The Journey | Barbara’s Story
Story 146


Barbara Thompson: I lost my mother at an early age. She was 52 and she died of a heart attack. Two years ago, I lost my sister, and she died of a heart attack, and at the time my sister died, I was on the table in Dr. Dalinger's office getting an ultrasound for my heart and my problem had got progressively worse.

Hugo Riffel-Dalinger, MD: We found her to be in an abnormal rhythm called atrial fibrillation that is associated with strokes.

Amirreza Solhpour, MD: Basically, the upper chambers of the heart are supposed to squeeze like this. When they're on atrial fibrillation, they're fibrillating, so the blood flow is not good.

Amir H. Sadrzadeh Rafie, MD: [After] additional tests, we figured out that she has a problem with one of the valves in her heart.

Barbara Thompson: He laid it out on the table. He told me two of them on the left and the right are your main valves, and they were leaking blood.

Hugo Riffel-Dalinger, MD: The blood, instead of pushing forward, pushes backwards, and before you could walk two blocks uphill, and now you can walk half a block, and you say, "Well, something is wrong." In the old days, the surgery was open heart, and with the open heart, the mortality was very high.

Amirreza Solhpour, MD: Age by itself is a risk factor, so a lot of times, the surgeon is not willing to do any open heart surgery because of the high risk of mortality.

Barbara Thompson: I told him that was not an option with me. What little I got left going, that wasn't one of the things I wanted to do. It was just so much going on for me. I didn't feel that I had the strength mentally or physically to fight. That's when he told me there was another procedure, which was the MitraClip.

Hugo Riffel-Dalinger, MD: MitraClip is something that is done in very few hospitals, so the idea is to put a knot and make the valve half as big.

Amir H. Sadrzadeh Rafie, MD: We go from the patient's leg, and with placing the clip, we can reduce the severity of mitral regurgitation.

Amirreza Solhpour, MD: The risk of the surgery is minimal and the recovery is fast.

Amir H. Sadrzadeh Rafie, MD: Patients go home the next day, early in the morning.

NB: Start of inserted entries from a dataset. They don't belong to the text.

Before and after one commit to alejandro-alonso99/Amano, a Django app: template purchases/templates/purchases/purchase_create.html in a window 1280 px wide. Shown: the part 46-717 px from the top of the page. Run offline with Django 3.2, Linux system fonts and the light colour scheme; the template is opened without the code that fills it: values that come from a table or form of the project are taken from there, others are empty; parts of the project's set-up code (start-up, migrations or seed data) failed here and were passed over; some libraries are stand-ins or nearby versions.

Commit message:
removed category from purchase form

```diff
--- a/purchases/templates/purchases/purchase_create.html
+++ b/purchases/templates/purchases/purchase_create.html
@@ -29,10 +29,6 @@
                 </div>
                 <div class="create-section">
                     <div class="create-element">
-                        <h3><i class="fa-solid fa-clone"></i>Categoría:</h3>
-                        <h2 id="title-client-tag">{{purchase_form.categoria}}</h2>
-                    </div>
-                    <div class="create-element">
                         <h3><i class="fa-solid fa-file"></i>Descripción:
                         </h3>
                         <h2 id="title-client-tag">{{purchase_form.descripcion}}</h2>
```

Barbara Thompson: And the fact that it's not so invasive to your body, I'm very happy with my choice.

Amirreza Solhpour, MD: Barbara is a unique patient because she had the second procedure that we started recently called the WATCHMAN procedure. [For] people who cannot take blood thinners because they have bleeding issues, we close that appendage, that sac, so basically you are protected against a stroke without the need for long-term blood thinners. When Barbara came to me first, she was asking me, "I want to get better. My birthday is coming up."

Barbara Thompson: I've looked at death at the door, and last year I wanted to have a birthday party and I couldn't. And this year, I'm having that party, and I didn't want anything to [get] in my way. My mother died at 52. That was young, and I was always afraid of that age. I didn't think I would make it. I don't believe in celebrating after death. I want my roses now. I want my flowers now. I want to enjoy my friends now. This is my celebration. I might not never see these friends again.

Amir H. Sadrzadeh Rafie, MD: It's a great privilege and pleasure to know that on a daily basis you can make meaningful changes in their life.

Amirreza Solhpour, MD: And especially because in our field, we mostly address the elderly. And the good news is that we can use this technology … even with patients [who are] 90 years old, and I have done [it] in a 104-year-old.

Barbara Thompson: The peace that I've been able to get out of this … It’s been a journey, and a good one, and I feel like I've been truly, truly blessed.